Itemized modification records

• • • • • • •

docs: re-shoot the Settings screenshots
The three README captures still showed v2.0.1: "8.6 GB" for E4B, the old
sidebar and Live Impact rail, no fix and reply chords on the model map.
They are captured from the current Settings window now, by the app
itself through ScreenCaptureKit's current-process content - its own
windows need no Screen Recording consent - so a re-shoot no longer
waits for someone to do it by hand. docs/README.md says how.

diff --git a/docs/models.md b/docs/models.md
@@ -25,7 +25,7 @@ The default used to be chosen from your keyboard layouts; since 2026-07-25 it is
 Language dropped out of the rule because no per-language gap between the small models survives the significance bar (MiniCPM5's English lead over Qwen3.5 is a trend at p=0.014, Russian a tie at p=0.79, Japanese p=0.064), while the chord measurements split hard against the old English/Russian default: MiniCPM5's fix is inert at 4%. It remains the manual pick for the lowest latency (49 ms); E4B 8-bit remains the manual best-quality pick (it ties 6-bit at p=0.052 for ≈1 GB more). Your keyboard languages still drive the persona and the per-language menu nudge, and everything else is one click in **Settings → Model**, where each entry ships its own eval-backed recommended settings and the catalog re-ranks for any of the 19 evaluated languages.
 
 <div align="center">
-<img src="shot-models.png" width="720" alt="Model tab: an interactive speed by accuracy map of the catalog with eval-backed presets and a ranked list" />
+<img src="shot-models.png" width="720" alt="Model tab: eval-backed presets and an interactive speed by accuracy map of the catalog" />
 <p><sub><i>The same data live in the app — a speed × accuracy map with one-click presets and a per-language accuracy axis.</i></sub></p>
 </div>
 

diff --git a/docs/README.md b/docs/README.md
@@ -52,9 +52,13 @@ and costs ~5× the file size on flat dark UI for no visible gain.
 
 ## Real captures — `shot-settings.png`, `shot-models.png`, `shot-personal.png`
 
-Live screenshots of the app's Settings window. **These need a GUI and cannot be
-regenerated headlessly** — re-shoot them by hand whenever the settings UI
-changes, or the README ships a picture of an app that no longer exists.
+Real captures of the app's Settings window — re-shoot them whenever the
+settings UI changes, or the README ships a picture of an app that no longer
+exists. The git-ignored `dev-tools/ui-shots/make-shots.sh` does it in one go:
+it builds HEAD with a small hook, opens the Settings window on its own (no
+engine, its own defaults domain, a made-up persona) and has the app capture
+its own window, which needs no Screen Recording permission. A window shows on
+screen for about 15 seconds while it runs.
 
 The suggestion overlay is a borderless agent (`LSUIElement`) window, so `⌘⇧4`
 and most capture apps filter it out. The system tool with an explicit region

• • • • • • •

• _PROBLEM TO SOLVE_
Print all of the data exactly as it was given.

• _RESPONSE_
docs: re-shoot the Settings screenshots
The three README captures still showed v2.0.1: "8.6 GB" for E4B, the old
sidebar and Live Impact rail, no fix and reply chords on the model map.
They are captured from the current Settings window now, by the app
itself through ScreenCaptureKit's current-process content - its own
windows need no Screen Recording consent - so a re-shoot no longer
waits for someone to do it by hand. docs/README.md says how.

diff --git a/docs/models.md b/docs/models.md
@@ -25,7 +25,7 @@ The default used to be chosen from your keyboard layouts; since 2026-07-25 it is
 Language dropped out of the rule because no per-language gap between the small models survives the significance bar (MiniCPM5's English lead over Qwen3.5 is a trend at p=0.014, Russian a tie at p=0.79, Japanese p=0.064), while the chord measurements split hard against the old English/Russian default: MiniCPM5's fix is inert at 4%. It remains the manual pick for the lowest latency (49 ms); E4B 8-bit remains the manual best-quality pick (it ties 6-bit at p=0.052 for ≈1 GB more). Your keyboard languages still drive the persona and the per-language menu nudge, and everything else is one click in **Settings → Model**, where each entry ships its own eval-backed recommended settings and the catalog re-ranks for any of the 19 evaluated languages.
 
 <div align="center">
-<img src="shot-models.png" width="720" alt="Model tab: an interactive speed by accuracy map of the catalog with eval-backed presets and a ranked list" />
+<img src="shot-models.png" width="720" alt="Model tab: eval-backed presets and an interactive speed by accuracy map of the catalog" />
 <p><sub><i>The same data live in the app — a speed × accuracy map with one-click presets and a per-language accuracy axis.</i></sub></p>
 </div>
 

diff --git a/docs/README.md b/docs/README.md
@@ -52,9 +52,13 @@ and costs ~5× the file size on flat dark UI for no visible gain.
 
 ## Real captures — `shot-settings.png`, `shot-models.png`, `shot-personal.png`
 
-Live screenshots of the app's Settings window. **These need a GUI and cannot be
-regenerated headlessly** — re-shoot them by hand whenever the settings UI
-changes, or the README ships a picture of an app that no longer exists.
+Real captures of the app's Settings window — re-shoot them whenever the
+settings UI changes, or the README ships a picture of an app that no longer
+exists. The git-ignored `dev-tools/ui-shots/make-shots.sh` does it in one go:
+it builds HEAD with a small hook, opens the Settings window on its own (no
+engine, its own defaults domain, a made-up persona) and has the app capture
+its own window, which needs no Screen Recording permission. A window shows on
+screen for about 15 seconds while it runs.
 
 The suggestion overlay is a borderless agent (`LSUIElement`) window, so `⌘⇧4`
 and most capture apps filter it out. The system tool with an explicit region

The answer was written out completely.